Mosquita y Mari is a slow paced exploration of being a teenager peering over the brink of adulthood. Set in a Mexican-American neighborhood in Los Angeles, Mosquita y Mari follows the lives of two very different Chicana teenagers. Yolanda (Fenessa Pineda) is a studious high-achiever, a dutiful daughter from a loving home. Mari (Venecia Troncoso) is rebellious and volatile, with a chip on her shoulder that crowds out most of the world. Circumstances toss them together again and again, and they embark on a deep and intense friendship.
In her press kit, writer/director Aurora Guerrero writes:

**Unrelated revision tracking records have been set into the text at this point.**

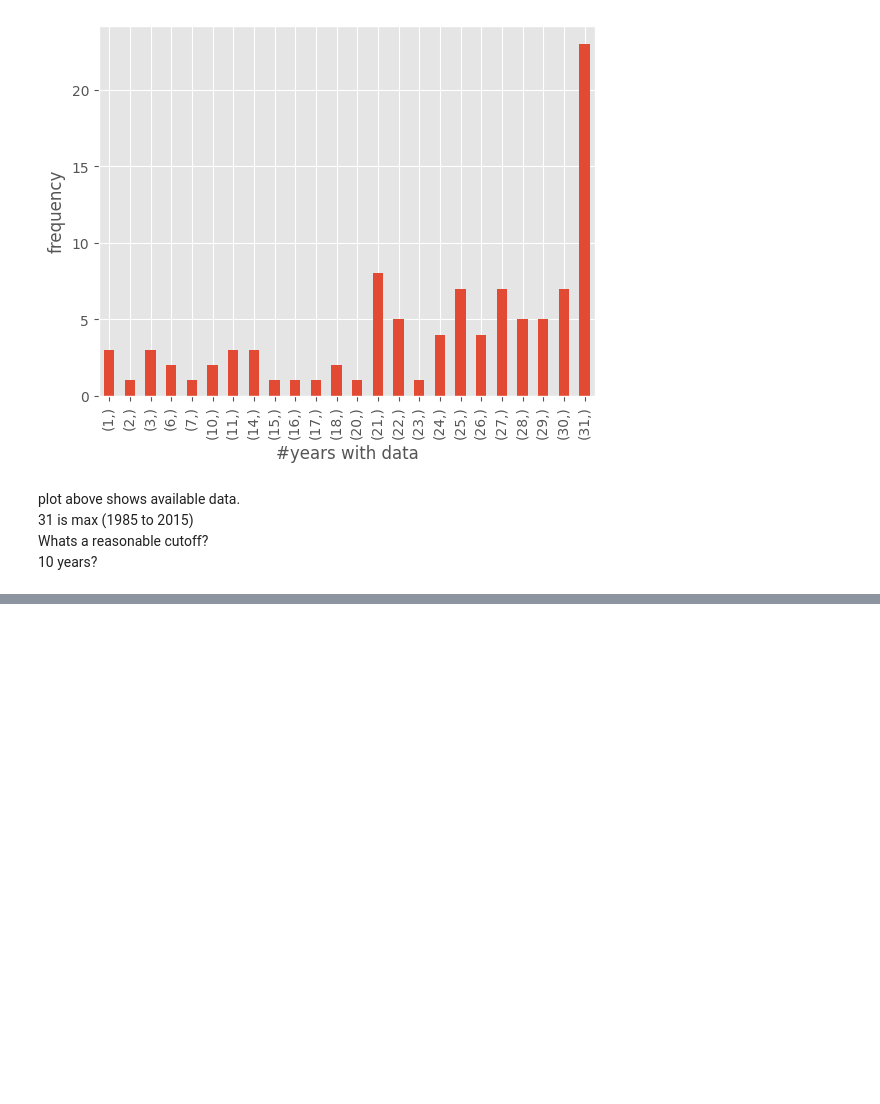
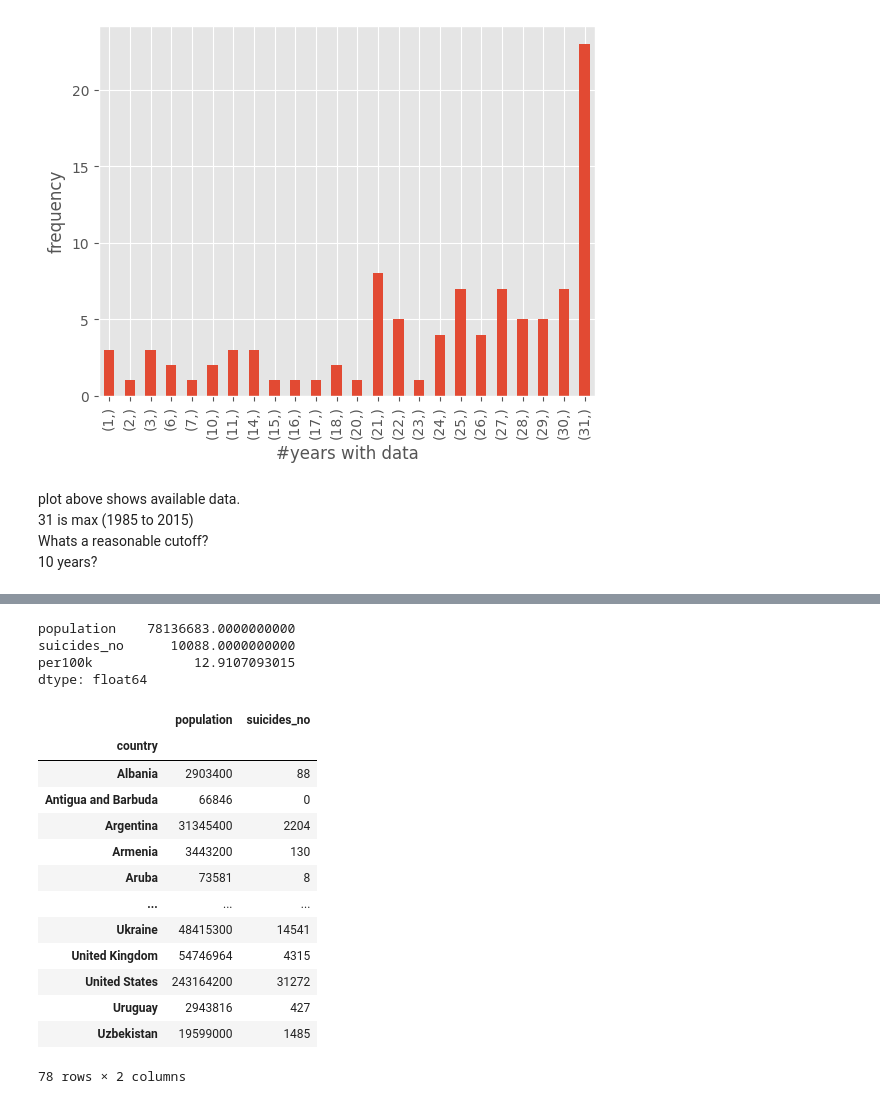
Before and after one commit to MarcelRosier/bdp_project, a Jupyter notebook: mental_health/eda.ipynb, the cells around one changed output, grey strips where cells are left out. Saved outputs shown, nothing was run; the diff lists cells and outputs as text; code cells hidden in the pictures; blank space fills up the shorter version.

```diff
--- a/mental_health/eda.ipynb
+++ b/mental_health/eda.ipynb
@@ -5,6 +5,7 @@ import matplotlib.pylab as plt
 import seaborn as sns
 plt.style.use('ggplot')
 pd.set_option('display.max_columns', 200)
+pd.set_option('display.float_format', lambda x: '%.10f' % x)
 # %%
 df = pd.read_csv('suicide_ds_2016.csv')
 # %%
@@ -184,3 +192,31 @@ Germany    14.405722
 Name: per100k, dtype: float64
 <AxesSubplot: ylabel='country'>
 [figure]
+# %%
+ger_2015 = tidy_df[tidy_df.year == 2015][tidy_df.country == 'Germany'][['population','suicides_no']].sum(numeric_only=True)
+ger_2015['per100k'] = ((ger_2015.suicides_no / ger_2015.population) * 100_000)
+ger_2015
+# %% [output]
+population    78136683.0000000000
+suicides_no      10088.0000000000
+per100k             12.9107093015
+dtype: float64
+# %%
+avg_1995 = tidy_df[tidy_df.year == 1995].groupby('country')[['population','suicides_no']].sum(numeric_only=True)
+
+avg_1995
+# %% [output]
+|  | population | suicides_no |
+| country |  |  |
+| Albania | 2903400 | 88 |
+| Antigua and Barbuda | 66846 | 0 |
+| Argentina | 31345400 | 2204 |
+| Armenia | 3443200 | 130 |
+| Aruba | 73581 | 8 |
+| ... | ... | ... |
+| Ukraine | 48415300 | 14541 |
+| United Kingdom | 54746964 | 4315 |
+| United States | 243164200 | 31272 |
+| Uruguay | 2943816 | 427 |
+| Uzbekistan | 19599000 | 1485 |
+78 rows × 2 columns
```
Also changed, not shown: parts of 10 cells of this notebook.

The inspiration behind my debut feature-film, Mosquita y Mari, was my own adolescence. Initially, when I decided I wanted to write a feature-length script I kept coming back to a series of complex, same-sex friendships I had while growing up. When looking back, long before I identified as queer, I realized my first love was one of my best friends. It was the type of friendship that was really tender and sweet but also sexually charged. Despite the fact that we had the makings of a beautiful teen romance we never crossed that line. The beginnings of Mosquita y Mari was reflecting back on that time and asking myself the questions, why didn’t we cross that line and what kept us in “our place”? I didn’t grow up in a household where my parents forewarned me that if I turned out to be gay they would disown me. They didn’t wave the Bible in my face saying it was wrong. Instead the message was subtle. It was hidden in the silences around sex and desire; it was implied in society’s expectations, you know, like you only experience those feelings of love and desire with the opposite sex. I think all of us are subject to society’s rules so I think many people can relate to this story of censored friendship. That was the initial inspiration. […] Continue reading